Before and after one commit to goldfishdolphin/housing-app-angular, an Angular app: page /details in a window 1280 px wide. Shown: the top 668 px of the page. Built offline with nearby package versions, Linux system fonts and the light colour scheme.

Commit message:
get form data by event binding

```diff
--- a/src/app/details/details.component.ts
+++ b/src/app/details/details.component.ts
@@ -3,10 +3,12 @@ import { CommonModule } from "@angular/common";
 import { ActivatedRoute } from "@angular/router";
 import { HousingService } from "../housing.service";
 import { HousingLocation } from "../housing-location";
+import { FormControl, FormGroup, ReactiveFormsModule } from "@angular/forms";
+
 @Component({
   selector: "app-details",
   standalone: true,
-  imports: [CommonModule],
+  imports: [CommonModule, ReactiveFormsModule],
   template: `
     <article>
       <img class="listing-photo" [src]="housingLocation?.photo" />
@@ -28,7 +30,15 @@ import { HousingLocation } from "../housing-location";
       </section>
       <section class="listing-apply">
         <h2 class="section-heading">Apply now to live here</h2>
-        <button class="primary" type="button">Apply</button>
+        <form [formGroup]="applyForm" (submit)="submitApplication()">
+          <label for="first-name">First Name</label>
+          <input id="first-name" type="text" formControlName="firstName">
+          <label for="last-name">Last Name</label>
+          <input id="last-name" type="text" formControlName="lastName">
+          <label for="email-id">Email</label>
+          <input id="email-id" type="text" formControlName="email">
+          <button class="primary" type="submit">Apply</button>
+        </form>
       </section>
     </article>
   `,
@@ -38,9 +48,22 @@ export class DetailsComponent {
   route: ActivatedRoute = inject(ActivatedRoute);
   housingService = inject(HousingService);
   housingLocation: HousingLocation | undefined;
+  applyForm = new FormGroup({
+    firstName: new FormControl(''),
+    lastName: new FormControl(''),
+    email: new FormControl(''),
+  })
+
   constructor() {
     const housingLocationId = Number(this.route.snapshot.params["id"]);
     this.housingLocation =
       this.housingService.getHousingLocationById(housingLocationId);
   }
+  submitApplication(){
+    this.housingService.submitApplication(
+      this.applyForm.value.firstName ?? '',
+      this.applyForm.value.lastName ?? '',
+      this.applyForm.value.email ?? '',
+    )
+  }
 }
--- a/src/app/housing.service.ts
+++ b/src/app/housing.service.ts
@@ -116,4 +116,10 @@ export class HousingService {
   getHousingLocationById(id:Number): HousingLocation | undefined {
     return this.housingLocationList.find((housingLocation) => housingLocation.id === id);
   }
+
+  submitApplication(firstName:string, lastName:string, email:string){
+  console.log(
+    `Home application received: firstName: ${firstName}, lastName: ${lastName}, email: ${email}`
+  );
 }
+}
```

********

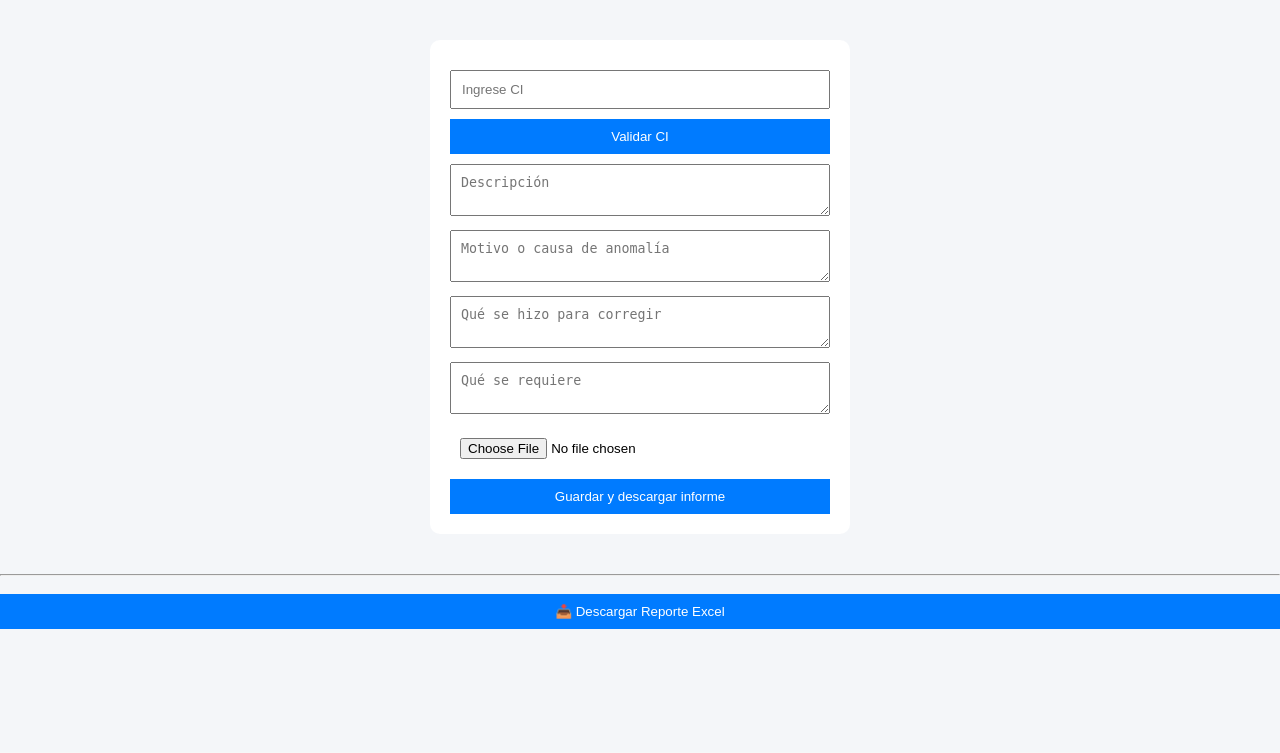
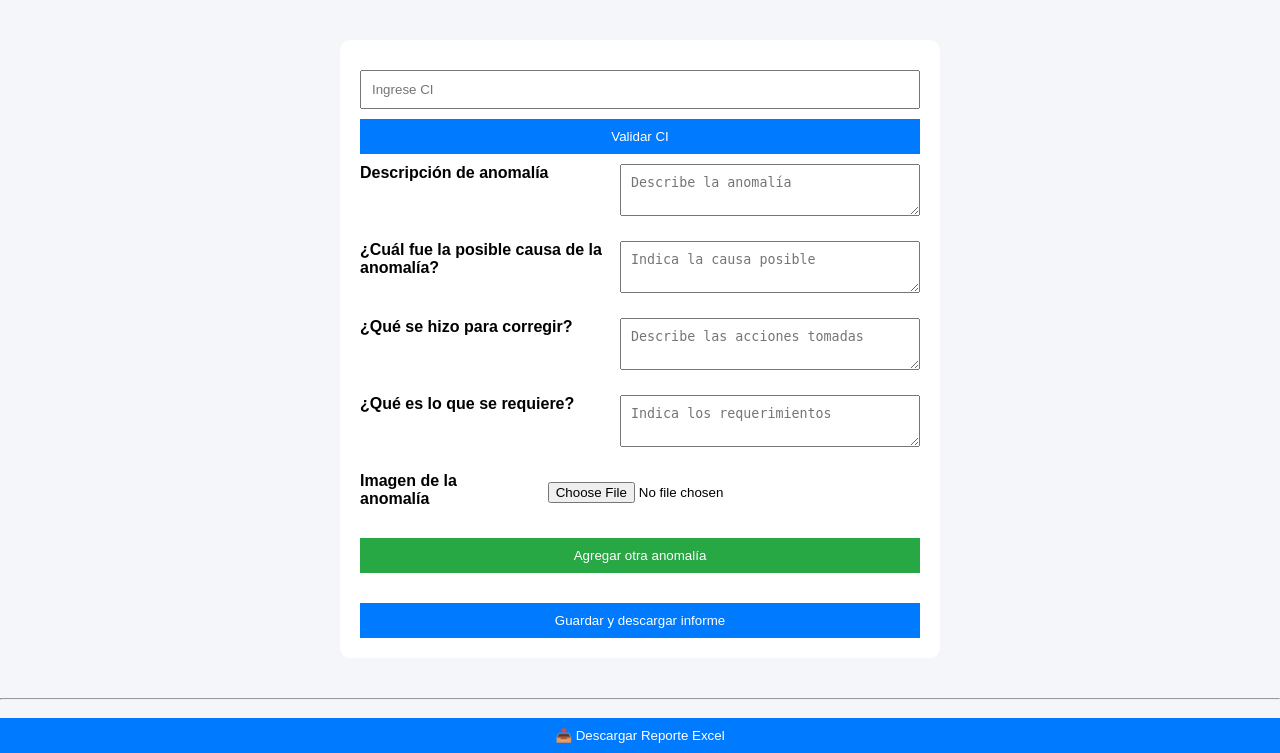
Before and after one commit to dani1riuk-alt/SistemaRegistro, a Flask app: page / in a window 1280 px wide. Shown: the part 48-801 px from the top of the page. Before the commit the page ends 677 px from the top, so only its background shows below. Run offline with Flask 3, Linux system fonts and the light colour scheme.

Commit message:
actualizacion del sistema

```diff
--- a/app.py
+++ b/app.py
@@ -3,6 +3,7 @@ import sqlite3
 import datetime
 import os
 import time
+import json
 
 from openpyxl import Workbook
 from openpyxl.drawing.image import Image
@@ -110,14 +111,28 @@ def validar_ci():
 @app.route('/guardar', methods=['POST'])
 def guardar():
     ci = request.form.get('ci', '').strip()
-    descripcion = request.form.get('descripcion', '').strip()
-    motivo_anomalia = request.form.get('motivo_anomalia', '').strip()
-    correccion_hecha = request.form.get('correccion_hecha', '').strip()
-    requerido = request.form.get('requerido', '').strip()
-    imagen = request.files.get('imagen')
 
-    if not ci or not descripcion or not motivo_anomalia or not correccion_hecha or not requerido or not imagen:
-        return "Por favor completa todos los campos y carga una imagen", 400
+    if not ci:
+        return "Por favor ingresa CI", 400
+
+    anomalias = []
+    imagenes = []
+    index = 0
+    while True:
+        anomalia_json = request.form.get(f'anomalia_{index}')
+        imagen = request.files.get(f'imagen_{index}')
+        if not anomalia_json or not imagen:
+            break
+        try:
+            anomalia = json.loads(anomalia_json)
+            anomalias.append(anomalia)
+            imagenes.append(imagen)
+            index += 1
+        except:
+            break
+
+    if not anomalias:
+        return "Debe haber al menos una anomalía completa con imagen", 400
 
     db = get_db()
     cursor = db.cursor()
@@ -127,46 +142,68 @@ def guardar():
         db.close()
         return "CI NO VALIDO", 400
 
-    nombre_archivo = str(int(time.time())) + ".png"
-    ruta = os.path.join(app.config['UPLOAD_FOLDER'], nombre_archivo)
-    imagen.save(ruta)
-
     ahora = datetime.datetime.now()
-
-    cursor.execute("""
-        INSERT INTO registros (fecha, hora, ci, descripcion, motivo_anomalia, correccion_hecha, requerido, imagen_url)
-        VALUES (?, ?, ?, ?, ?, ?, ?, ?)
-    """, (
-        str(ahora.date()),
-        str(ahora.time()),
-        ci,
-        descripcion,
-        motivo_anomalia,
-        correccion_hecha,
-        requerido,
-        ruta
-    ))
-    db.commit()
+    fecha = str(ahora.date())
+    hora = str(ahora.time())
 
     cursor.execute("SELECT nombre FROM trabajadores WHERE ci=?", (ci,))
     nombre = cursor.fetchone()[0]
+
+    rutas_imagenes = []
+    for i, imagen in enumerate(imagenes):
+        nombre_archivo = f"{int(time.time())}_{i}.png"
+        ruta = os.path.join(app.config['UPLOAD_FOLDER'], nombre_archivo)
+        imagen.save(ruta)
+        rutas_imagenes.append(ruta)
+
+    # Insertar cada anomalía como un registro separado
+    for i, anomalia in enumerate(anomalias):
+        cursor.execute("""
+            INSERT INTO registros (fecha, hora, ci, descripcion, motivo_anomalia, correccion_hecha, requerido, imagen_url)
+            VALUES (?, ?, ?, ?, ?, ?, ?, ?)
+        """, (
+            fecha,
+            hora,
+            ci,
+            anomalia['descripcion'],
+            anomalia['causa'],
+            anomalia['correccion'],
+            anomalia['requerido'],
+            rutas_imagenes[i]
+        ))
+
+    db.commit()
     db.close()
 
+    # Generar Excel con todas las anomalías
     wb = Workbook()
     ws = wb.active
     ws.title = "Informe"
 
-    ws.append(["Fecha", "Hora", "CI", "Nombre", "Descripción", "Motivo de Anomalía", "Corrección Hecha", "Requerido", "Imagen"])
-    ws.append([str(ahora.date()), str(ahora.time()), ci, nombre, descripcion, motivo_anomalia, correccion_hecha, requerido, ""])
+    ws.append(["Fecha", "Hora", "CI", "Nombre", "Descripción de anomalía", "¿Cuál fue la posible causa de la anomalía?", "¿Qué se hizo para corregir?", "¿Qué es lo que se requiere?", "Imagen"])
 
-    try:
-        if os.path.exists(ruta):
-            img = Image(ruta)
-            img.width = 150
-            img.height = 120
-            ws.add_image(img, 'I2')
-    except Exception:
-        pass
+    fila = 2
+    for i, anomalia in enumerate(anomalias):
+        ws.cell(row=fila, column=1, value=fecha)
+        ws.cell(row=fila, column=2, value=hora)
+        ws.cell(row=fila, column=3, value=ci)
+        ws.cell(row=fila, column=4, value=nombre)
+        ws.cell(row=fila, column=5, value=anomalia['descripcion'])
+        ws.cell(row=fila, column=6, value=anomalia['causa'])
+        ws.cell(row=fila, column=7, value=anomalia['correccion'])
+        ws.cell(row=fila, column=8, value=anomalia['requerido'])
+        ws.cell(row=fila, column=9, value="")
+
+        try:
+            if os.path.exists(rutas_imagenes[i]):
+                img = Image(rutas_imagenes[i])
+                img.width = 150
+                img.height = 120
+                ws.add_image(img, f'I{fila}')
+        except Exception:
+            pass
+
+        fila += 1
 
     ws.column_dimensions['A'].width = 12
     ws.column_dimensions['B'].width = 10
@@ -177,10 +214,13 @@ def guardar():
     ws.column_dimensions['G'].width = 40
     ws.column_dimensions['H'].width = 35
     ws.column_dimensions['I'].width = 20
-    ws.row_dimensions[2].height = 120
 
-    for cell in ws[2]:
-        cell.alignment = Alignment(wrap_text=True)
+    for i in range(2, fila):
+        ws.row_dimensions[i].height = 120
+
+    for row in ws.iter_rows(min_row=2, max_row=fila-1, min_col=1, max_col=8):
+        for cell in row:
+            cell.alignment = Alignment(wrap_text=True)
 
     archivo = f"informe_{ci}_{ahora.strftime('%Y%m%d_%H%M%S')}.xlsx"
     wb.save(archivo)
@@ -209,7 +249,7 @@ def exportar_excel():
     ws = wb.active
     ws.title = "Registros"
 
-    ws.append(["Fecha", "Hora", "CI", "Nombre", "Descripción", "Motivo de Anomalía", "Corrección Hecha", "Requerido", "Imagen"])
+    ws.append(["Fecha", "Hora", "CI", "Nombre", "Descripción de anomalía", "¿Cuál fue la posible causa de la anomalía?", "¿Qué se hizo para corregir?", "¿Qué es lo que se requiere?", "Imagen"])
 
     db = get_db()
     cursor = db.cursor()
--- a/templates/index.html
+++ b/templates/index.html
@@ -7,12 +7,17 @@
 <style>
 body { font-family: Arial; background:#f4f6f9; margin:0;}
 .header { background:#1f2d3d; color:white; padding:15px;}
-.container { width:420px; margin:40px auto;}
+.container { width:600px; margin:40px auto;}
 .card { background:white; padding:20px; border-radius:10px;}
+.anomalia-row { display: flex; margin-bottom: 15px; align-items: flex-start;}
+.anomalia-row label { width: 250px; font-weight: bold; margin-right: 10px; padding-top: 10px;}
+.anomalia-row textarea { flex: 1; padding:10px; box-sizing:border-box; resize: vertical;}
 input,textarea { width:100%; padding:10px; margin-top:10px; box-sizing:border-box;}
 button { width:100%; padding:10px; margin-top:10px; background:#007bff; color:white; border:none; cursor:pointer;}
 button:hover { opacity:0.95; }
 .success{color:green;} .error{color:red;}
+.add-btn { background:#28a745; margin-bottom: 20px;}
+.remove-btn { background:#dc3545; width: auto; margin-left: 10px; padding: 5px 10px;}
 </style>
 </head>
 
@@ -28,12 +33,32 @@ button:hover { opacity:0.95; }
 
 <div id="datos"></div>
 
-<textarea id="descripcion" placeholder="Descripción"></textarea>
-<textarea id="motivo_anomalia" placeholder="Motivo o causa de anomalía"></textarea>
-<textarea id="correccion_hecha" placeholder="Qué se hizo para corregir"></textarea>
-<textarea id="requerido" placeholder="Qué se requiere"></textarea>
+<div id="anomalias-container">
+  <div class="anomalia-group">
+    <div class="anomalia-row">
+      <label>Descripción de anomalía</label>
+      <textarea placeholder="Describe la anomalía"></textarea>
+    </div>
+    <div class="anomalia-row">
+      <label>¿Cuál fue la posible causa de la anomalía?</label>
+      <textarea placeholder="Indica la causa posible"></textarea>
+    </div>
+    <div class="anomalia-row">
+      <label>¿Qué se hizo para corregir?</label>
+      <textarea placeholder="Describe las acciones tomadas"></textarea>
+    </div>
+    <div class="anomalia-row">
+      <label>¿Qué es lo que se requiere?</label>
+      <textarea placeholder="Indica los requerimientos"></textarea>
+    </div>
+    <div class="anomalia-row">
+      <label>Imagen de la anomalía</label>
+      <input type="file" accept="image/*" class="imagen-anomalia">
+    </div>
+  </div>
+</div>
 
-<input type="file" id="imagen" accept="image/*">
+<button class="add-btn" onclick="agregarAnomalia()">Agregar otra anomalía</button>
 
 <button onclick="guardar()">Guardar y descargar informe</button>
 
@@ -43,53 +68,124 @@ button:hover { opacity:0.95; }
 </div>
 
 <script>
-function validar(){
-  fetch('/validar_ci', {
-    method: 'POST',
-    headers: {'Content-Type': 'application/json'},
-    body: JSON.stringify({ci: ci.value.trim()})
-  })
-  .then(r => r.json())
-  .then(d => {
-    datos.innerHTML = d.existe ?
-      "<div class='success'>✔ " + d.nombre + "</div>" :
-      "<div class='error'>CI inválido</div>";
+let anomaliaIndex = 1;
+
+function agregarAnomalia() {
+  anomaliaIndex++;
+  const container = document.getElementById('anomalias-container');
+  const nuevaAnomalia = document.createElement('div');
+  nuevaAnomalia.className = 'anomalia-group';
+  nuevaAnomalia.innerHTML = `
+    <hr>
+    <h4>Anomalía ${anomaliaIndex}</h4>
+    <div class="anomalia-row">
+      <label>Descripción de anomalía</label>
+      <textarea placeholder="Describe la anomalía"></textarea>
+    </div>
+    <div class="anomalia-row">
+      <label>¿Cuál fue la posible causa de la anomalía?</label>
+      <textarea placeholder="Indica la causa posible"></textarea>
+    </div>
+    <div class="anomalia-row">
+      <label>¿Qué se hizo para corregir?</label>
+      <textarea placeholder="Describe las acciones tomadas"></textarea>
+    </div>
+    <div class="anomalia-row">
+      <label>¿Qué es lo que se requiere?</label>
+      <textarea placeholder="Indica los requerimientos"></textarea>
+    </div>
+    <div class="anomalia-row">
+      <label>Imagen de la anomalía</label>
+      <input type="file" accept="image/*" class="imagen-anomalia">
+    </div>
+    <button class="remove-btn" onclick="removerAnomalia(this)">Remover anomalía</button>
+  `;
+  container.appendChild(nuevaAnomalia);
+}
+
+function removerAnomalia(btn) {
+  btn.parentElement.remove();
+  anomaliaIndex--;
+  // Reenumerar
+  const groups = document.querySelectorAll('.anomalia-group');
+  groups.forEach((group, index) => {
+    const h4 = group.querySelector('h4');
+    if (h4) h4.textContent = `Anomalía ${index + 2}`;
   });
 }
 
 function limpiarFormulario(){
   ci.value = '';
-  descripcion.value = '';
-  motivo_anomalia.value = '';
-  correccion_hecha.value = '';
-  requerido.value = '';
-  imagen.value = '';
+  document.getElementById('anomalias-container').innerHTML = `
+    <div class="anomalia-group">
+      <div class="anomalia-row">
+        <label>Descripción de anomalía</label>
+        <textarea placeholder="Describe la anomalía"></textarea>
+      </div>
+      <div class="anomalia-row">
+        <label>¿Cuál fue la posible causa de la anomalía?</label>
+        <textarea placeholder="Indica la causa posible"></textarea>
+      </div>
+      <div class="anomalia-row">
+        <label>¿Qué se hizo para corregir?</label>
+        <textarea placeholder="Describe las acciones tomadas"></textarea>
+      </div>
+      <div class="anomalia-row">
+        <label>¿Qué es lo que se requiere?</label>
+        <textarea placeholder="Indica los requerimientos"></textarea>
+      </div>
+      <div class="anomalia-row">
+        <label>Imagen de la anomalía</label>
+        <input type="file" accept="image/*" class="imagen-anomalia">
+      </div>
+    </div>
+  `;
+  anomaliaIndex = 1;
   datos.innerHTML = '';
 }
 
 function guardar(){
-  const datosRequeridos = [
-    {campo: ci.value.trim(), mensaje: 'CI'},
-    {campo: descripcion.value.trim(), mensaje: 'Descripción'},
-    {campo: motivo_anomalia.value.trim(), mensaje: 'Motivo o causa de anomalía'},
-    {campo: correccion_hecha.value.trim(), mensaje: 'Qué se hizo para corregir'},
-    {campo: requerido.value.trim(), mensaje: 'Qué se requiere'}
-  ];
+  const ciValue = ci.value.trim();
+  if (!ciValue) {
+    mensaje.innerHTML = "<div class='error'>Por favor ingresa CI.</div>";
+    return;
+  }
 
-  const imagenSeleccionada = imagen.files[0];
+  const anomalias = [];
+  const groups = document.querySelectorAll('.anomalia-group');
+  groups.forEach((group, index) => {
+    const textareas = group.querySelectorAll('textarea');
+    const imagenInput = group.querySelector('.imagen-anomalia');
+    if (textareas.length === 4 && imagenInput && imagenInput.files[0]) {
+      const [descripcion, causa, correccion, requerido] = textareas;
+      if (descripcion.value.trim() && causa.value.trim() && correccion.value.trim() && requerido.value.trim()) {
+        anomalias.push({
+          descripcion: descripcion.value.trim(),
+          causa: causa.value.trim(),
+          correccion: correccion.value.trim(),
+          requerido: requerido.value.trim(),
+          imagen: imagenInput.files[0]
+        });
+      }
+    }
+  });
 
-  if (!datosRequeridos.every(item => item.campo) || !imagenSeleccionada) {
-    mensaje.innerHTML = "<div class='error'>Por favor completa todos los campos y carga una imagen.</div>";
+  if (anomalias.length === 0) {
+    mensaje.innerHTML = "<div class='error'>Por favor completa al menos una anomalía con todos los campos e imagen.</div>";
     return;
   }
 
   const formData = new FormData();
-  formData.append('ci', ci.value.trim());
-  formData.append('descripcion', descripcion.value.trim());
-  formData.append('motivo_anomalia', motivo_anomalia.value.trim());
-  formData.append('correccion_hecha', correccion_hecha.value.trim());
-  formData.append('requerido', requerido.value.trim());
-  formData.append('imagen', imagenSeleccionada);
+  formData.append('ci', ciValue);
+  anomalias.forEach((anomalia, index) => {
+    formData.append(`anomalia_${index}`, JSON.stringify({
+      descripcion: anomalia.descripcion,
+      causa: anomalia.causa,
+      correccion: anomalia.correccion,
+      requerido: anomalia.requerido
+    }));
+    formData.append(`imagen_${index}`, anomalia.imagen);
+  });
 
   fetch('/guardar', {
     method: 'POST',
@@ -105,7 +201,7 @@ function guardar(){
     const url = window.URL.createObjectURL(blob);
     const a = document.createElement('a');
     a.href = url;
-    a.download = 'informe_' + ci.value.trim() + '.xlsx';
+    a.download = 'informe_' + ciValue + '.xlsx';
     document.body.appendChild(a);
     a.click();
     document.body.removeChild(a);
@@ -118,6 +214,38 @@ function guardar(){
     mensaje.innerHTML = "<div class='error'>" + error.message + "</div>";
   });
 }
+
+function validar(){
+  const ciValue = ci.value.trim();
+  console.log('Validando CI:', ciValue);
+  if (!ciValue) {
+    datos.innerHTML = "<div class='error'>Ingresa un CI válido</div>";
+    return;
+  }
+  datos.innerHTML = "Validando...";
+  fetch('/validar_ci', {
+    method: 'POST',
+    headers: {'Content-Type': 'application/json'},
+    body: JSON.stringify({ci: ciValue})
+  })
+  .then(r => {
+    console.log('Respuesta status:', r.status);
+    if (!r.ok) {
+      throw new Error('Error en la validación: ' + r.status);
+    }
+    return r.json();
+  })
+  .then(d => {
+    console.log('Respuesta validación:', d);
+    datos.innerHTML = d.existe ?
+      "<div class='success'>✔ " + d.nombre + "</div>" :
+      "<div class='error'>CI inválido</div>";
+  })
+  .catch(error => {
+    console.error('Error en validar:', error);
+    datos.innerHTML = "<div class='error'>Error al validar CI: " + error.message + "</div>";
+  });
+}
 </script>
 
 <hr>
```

********

The lines sought are those in the data above that include the string "formData"; copy each one.

COMPLETED TASK:
   const formData = new FormData();
-  formData.append('ci', ci.value.trim());
-  formData.append('descripcion', descripcion.value.trim());
-  formData.append('motivo_anomalia', motivo_anomalia.value.trim());
-  formData.append('correccion_hecha', correccion_hecha.value.trim());
-  formData.append('requerido', requerido.value.trim());
-  formData.append('imagen', imagenSeleccionada);
+  formData.append('ci', ciValue);
+    formData.append(`anomalia_${index}`, JSON.stringify({
+    formData.append(`imagen_${index}`, anomalia.imagen);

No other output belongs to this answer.